_AIM OF THE TASK_
Copy all lines below that use the word "release".

_RECORDS PROVIDED_
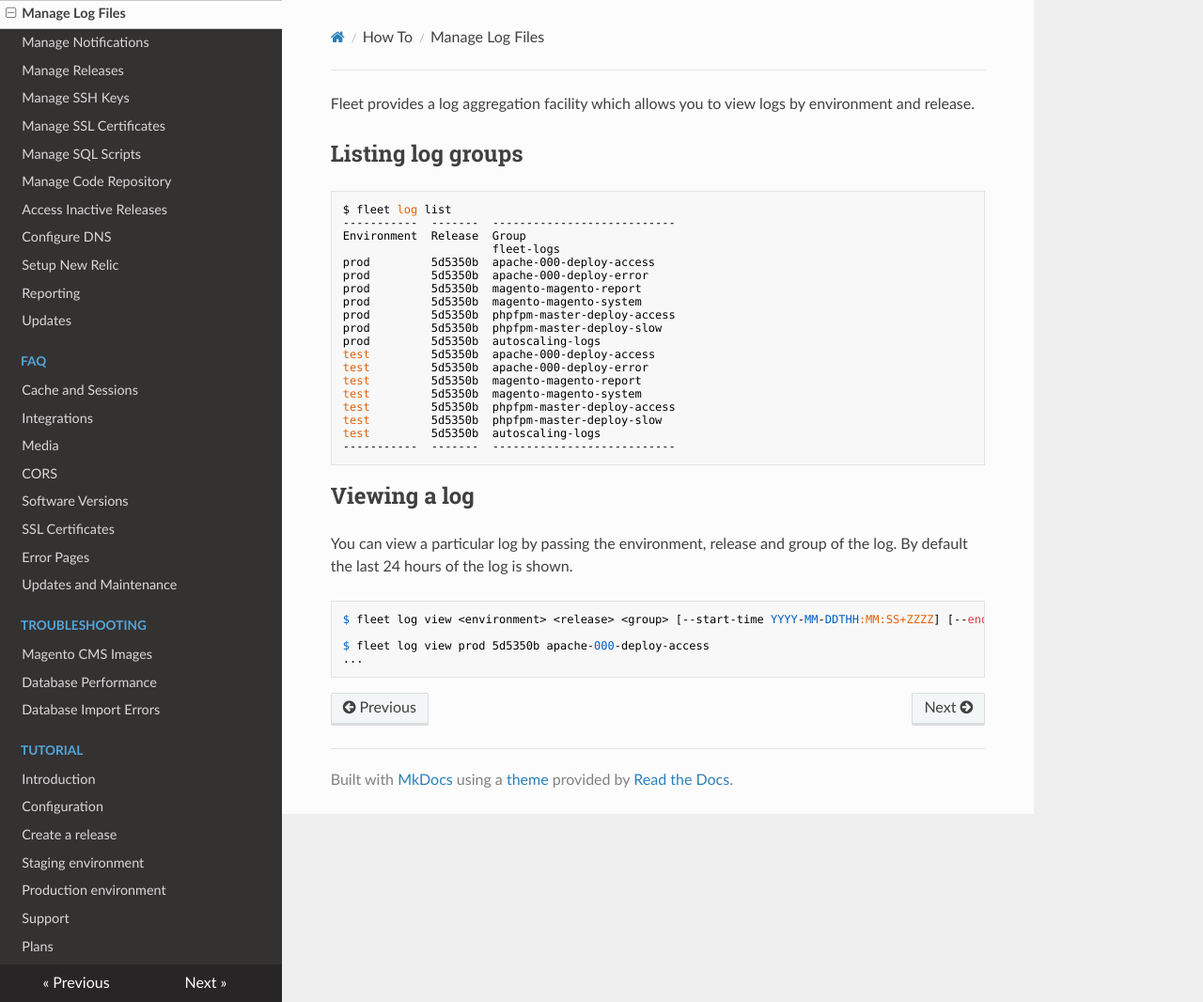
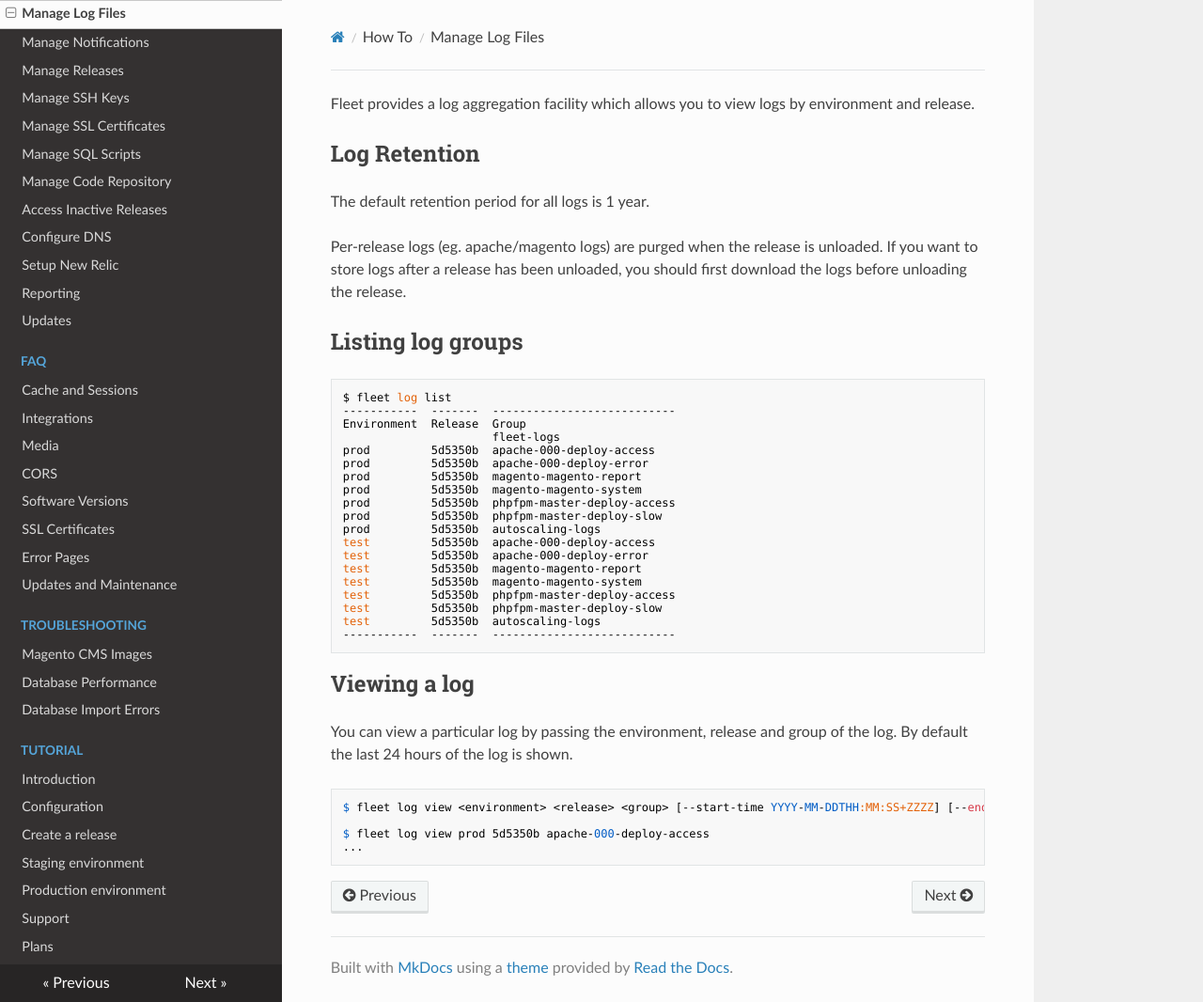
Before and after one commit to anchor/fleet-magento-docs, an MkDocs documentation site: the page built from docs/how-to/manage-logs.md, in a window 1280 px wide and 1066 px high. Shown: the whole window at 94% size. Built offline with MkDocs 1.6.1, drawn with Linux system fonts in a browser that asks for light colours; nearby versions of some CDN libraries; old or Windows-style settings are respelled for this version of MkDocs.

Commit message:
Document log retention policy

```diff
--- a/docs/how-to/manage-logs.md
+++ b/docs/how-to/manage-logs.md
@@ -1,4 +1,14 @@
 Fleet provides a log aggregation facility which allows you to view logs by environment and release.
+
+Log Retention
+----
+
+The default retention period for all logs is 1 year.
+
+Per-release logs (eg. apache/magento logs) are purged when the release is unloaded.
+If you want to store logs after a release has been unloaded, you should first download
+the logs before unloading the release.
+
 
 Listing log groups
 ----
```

_ANSWER TO THE PROBLEM_
 Fleet provides a log aggregation facility which allows you to view logs by environment and release.
+Per-release logs (eg. apache/magento logs) are purged when the release is unloaded.
+If you want to store logs after a release has been unloaded, you should first download
+the logs before unloading the release.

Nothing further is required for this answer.